▶ Work order:
In the listing below, locate the lines bearing the word "pipeline". Copy every one of them.

▶ Source information:
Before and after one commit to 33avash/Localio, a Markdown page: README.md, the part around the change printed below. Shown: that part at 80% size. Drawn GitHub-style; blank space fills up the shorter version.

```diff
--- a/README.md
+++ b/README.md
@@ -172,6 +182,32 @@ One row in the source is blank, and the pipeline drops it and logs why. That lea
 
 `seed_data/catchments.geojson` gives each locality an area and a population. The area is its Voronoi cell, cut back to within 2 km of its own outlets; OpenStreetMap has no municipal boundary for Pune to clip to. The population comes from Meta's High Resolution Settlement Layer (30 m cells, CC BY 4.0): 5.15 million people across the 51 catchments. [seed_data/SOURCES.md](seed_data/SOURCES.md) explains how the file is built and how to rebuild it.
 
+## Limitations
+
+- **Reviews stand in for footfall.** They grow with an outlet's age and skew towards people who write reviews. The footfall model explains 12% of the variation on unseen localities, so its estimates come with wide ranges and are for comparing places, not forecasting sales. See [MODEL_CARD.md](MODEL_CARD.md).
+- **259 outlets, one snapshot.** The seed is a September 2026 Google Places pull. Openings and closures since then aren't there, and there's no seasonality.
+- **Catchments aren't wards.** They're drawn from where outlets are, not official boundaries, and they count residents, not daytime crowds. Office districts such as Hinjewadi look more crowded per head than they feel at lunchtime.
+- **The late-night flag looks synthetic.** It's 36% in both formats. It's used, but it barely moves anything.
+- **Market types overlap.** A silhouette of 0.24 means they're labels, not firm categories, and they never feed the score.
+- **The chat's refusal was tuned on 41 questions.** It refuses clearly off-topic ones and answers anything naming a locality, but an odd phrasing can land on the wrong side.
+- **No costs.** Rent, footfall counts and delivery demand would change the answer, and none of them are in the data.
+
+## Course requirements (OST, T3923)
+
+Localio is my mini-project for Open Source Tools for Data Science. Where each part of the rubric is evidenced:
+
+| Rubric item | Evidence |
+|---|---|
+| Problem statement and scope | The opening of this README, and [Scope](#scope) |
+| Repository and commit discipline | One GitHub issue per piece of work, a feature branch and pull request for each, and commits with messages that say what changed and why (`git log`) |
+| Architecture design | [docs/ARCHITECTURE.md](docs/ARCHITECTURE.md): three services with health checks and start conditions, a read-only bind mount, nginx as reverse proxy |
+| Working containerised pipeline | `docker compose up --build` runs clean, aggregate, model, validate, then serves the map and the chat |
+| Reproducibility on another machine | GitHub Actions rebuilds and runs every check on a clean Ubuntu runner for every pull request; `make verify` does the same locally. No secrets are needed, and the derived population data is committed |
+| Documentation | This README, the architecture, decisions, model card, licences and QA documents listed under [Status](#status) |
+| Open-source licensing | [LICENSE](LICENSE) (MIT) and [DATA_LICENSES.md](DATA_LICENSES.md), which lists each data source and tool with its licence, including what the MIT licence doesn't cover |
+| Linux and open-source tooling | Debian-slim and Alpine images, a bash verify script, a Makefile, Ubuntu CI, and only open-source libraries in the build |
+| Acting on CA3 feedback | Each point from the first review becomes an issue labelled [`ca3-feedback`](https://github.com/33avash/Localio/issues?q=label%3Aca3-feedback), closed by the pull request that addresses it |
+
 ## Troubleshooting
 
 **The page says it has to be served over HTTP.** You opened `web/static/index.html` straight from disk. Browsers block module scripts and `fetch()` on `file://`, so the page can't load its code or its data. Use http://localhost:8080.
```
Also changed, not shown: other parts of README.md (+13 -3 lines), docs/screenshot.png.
==
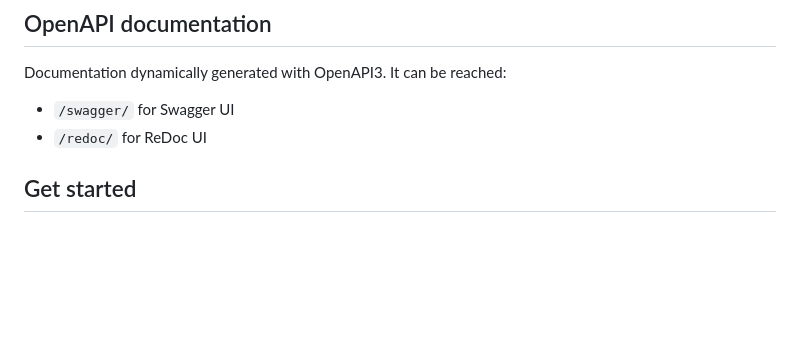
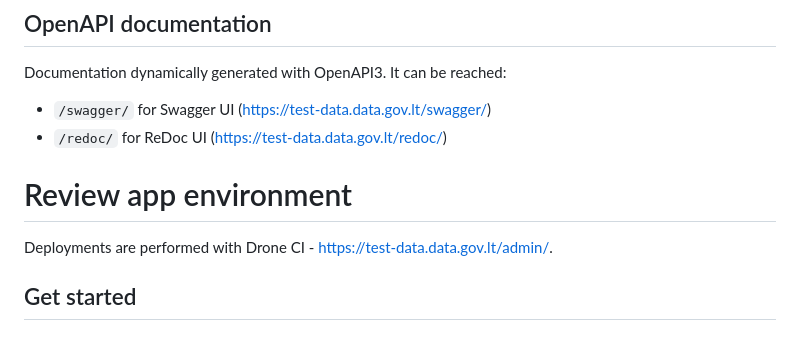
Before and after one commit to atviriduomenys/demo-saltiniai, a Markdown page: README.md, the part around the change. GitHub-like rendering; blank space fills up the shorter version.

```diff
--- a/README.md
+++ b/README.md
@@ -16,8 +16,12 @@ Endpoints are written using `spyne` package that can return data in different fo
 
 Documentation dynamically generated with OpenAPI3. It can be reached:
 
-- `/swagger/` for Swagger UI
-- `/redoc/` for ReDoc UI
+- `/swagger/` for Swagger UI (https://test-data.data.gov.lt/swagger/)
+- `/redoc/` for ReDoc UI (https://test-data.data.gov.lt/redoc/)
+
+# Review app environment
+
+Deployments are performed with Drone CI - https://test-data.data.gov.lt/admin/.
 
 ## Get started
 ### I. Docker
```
==
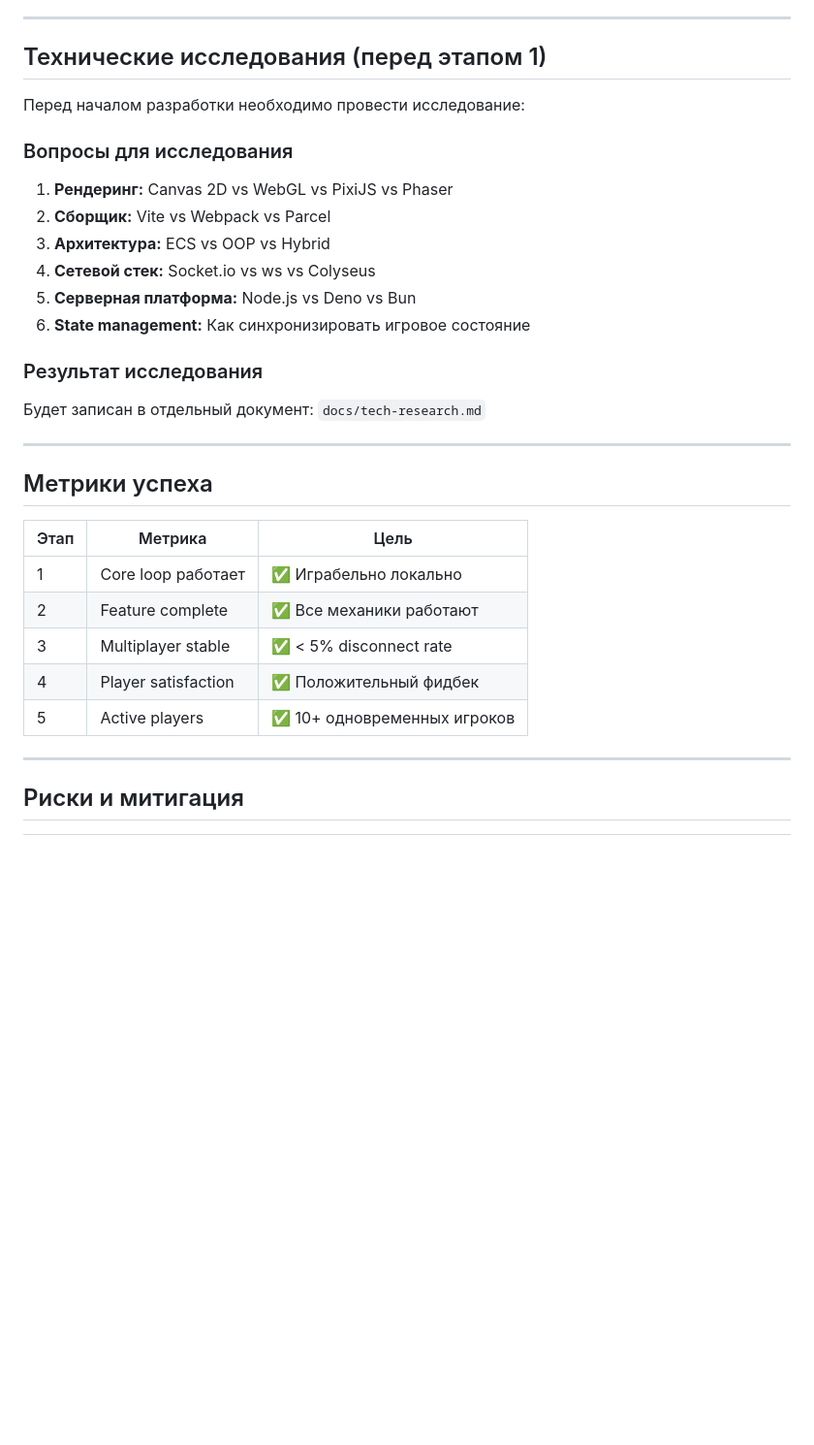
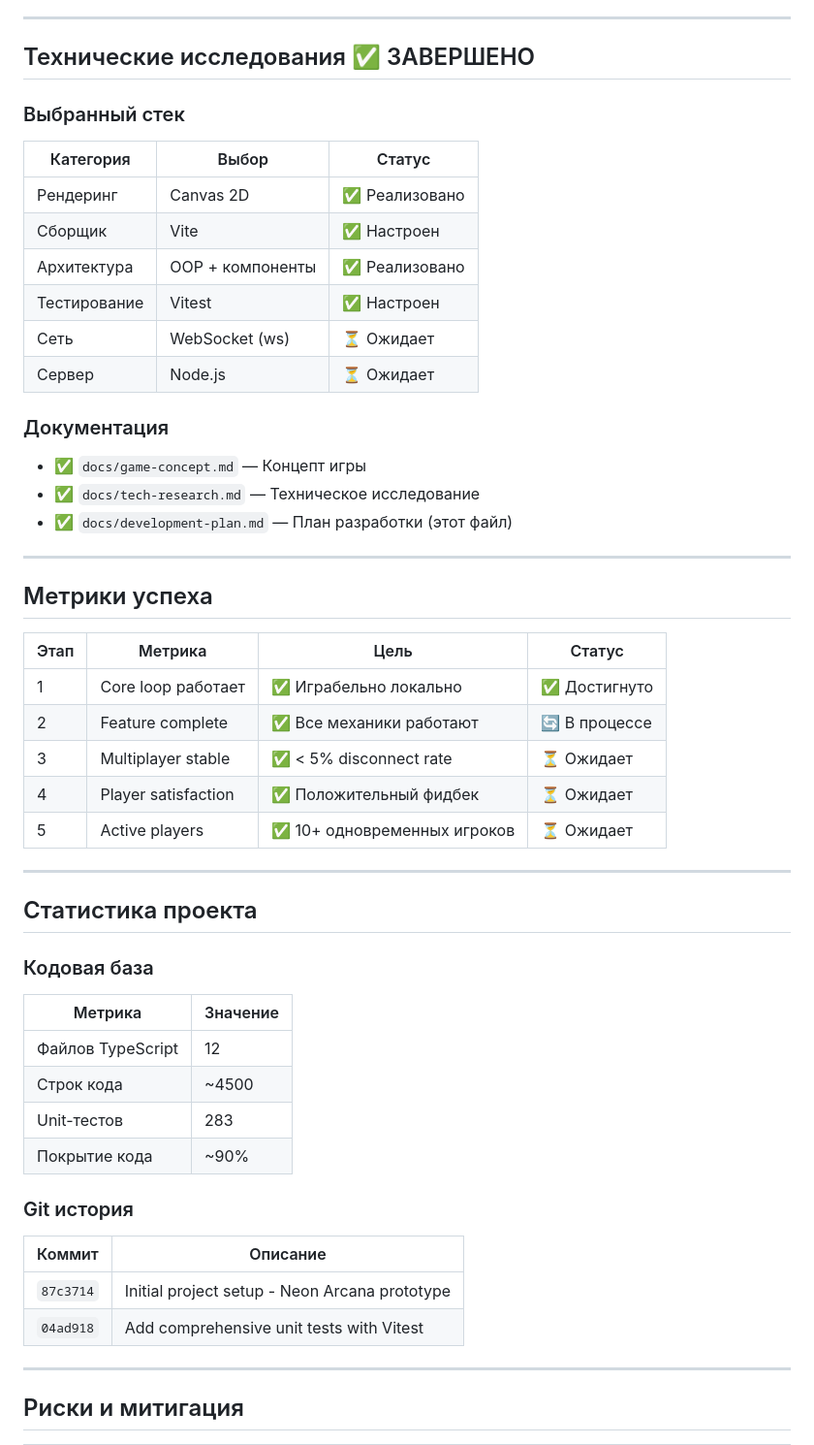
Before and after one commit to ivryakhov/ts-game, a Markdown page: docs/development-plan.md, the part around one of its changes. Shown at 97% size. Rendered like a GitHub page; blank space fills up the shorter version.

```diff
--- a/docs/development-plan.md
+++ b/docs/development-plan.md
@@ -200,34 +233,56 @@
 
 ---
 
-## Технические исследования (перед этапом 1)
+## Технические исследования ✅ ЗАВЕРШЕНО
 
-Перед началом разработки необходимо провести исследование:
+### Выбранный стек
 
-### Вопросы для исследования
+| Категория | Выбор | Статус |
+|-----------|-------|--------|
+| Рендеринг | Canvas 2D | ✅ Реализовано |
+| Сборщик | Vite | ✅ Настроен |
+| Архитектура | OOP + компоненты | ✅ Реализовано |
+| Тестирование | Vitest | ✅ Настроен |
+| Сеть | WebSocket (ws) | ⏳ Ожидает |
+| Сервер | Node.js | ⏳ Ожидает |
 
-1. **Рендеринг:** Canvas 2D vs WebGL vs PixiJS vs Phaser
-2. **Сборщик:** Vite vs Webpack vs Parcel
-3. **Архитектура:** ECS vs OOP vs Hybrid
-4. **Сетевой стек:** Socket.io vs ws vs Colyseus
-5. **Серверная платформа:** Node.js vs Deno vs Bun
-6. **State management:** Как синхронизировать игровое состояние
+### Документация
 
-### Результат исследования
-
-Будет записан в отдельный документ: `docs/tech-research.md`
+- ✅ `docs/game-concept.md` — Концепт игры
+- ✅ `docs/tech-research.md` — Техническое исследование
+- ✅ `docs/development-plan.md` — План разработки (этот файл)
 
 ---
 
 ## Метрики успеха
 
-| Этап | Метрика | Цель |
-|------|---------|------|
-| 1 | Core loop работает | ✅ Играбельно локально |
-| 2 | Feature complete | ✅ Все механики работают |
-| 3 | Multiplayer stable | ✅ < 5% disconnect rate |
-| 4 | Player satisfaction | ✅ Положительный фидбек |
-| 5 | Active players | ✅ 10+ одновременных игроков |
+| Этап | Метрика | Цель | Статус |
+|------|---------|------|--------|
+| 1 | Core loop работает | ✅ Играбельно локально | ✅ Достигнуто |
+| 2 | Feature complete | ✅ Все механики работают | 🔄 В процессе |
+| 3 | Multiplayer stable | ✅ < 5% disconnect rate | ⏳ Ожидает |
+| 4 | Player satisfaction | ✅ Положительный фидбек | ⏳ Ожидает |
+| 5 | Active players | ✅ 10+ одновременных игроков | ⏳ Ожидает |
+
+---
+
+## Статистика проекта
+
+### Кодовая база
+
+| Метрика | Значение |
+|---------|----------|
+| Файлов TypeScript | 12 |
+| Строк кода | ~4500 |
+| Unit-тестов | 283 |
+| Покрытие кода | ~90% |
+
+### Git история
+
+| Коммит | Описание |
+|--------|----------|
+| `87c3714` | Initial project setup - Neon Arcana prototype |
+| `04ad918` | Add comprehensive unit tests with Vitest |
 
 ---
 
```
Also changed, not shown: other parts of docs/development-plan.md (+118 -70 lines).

▶ Answer space:
@@ -172,6 +182,32 @@ One row in the source is blank, and the pipeline drops it and logs why. That lea
+| Working containerised pipeline | `docker compose up --build` runs clean, aggregate, model, validate, then serves the map and the chat |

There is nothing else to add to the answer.